**Work to be completed**
When the string "seed" appears in a line of the records, show the whole line.

**Data extract**

________________________

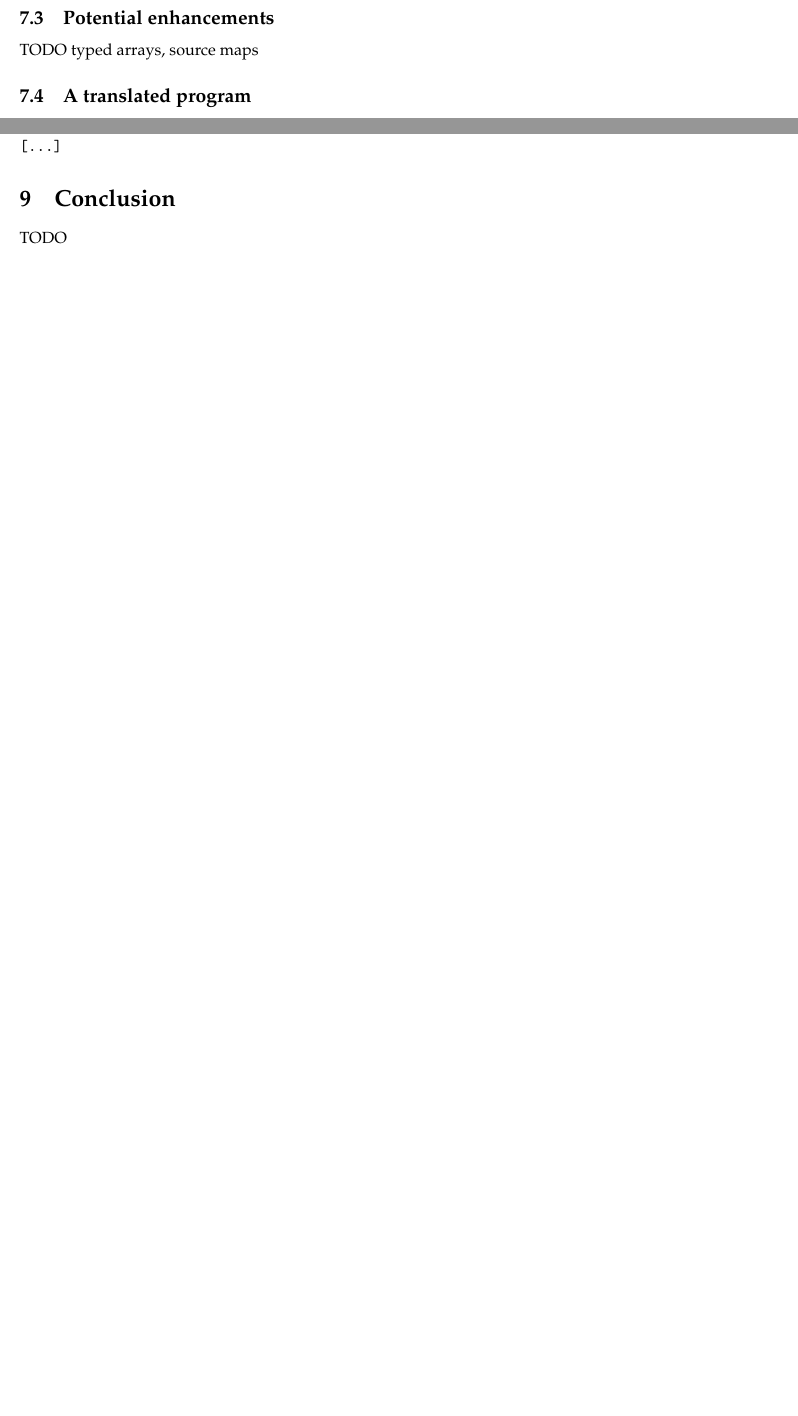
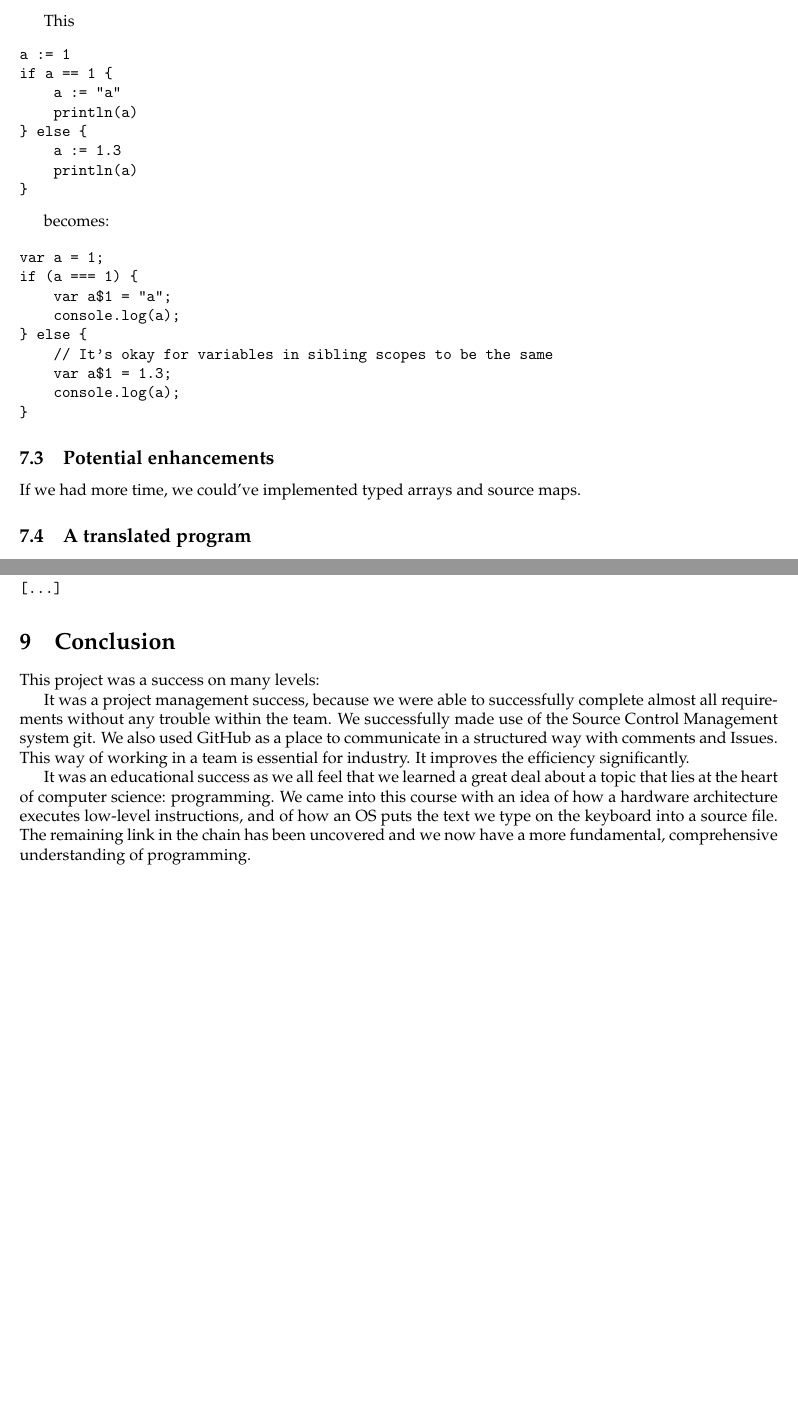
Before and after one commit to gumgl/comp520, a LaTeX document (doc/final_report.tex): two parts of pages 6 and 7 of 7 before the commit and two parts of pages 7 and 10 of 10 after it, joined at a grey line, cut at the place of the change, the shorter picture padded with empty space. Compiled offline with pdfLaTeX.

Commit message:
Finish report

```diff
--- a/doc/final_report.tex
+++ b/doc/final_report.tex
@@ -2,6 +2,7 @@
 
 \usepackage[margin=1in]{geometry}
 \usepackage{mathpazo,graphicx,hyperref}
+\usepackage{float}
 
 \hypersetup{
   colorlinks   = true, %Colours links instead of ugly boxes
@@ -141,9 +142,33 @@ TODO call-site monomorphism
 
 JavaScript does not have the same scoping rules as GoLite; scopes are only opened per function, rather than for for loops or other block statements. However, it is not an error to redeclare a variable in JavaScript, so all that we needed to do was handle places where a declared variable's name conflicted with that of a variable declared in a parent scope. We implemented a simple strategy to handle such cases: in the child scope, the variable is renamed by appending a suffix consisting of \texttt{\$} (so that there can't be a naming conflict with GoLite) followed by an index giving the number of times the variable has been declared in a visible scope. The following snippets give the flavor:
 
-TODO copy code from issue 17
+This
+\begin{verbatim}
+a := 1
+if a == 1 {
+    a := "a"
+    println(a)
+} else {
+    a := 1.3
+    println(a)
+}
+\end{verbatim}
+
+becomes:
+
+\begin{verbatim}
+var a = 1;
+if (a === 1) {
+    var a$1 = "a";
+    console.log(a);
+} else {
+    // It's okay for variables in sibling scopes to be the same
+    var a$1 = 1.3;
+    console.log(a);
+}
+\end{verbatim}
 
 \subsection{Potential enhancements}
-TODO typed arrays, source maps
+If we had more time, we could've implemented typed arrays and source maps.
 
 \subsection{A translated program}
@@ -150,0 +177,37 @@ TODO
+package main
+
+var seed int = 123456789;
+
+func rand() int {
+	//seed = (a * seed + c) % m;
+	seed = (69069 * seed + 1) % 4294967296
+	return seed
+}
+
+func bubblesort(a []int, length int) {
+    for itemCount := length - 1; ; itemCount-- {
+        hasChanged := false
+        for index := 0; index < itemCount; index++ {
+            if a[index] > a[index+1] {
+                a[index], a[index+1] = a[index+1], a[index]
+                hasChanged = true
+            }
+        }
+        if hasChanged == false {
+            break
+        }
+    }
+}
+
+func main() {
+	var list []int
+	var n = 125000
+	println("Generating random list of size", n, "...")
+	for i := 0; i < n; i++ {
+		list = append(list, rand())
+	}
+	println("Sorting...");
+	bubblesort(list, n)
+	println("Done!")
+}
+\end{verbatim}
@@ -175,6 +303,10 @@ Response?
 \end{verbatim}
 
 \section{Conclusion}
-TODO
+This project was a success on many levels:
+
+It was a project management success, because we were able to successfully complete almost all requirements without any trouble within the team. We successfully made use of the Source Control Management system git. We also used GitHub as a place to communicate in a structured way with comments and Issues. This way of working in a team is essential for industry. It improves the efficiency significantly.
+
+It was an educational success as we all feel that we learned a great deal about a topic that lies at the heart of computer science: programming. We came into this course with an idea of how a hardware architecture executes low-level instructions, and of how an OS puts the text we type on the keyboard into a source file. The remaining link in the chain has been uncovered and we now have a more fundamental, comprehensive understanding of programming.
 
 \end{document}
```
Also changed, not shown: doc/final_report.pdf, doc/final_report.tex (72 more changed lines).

________________________

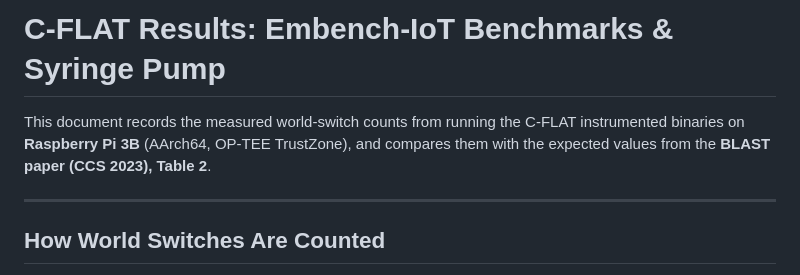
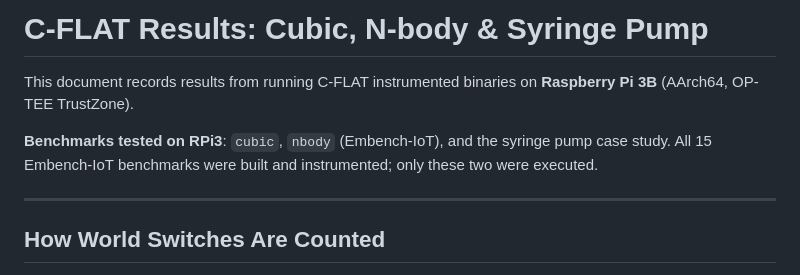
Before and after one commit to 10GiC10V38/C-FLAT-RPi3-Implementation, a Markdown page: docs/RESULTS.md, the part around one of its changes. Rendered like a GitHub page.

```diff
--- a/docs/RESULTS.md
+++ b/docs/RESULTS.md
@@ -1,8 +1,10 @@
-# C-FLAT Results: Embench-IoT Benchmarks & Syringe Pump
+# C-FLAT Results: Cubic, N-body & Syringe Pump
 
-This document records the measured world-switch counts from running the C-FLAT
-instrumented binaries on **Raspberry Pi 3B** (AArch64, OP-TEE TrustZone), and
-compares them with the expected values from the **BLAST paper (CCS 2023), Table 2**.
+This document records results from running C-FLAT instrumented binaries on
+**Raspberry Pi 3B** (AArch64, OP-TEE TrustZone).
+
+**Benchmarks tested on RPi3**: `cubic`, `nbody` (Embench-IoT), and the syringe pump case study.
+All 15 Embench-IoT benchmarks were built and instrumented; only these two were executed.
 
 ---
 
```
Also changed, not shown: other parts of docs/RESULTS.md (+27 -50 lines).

________________________

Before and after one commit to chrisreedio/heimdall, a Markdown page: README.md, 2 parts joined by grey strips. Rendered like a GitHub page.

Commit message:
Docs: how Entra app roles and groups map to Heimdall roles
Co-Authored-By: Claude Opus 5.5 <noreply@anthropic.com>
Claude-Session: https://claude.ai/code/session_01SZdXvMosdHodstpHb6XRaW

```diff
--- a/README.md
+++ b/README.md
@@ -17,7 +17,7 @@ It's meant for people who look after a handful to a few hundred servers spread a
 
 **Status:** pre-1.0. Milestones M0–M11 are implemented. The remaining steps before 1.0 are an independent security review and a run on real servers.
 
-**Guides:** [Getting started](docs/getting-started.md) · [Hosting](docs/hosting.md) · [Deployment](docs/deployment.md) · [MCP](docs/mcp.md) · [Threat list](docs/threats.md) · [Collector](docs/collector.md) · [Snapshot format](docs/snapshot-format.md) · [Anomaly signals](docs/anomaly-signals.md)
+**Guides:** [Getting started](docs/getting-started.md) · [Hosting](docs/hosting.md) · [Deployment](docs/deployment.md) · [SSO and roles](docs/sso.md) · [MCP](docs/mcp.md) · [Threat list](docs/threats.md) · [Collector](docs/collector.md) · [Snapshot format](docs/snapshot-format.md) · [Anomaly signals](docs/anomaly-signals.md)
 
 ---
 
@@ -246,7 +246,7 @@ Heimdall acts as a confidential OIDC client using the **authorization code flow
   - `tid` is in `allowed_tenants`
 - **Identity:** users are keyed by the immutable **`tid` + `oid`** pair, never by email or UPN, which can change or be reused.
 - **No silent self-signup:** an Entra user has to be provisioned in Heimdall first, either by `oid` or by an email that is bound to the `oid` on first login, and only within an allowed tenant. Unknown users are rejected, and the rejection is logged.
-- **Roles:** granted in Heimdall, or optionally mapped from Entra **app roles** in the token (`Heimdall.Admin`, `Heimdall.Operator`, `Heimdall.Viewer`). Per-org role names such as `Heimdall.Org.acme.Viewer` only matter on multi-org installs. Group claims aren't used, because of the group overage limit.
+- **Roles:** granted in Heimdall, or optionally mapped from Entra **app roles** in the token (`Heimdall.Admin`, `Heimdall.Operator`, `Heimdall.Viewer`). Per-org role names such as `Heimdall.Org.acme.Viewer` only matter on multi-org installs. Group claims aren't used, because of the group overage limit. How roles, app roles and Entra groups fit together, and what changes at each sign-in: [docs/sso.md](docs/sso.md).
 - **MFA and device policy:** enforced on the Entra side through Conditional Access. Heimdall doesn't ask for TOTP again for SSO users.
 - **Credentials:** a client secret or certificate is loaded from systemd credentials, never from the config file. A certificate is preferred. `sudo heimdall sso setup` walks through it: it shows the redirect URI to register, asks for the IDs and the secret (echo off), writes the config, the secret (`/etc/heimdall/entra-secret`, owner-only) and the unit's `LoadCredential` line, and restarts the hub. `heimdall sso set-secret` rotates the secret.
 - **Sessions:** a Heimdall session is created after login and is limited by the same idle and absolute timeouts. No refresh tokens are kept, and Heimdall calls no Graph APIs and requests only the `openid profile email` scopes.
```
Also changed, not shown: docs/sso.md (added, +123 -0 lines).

________________________

**Reply to the task**
+var seed int = 123456789;
+	//seed = (a * seed + c) % m;
+	seed = (69069 * seed + 1) % 4294967296
+	return seed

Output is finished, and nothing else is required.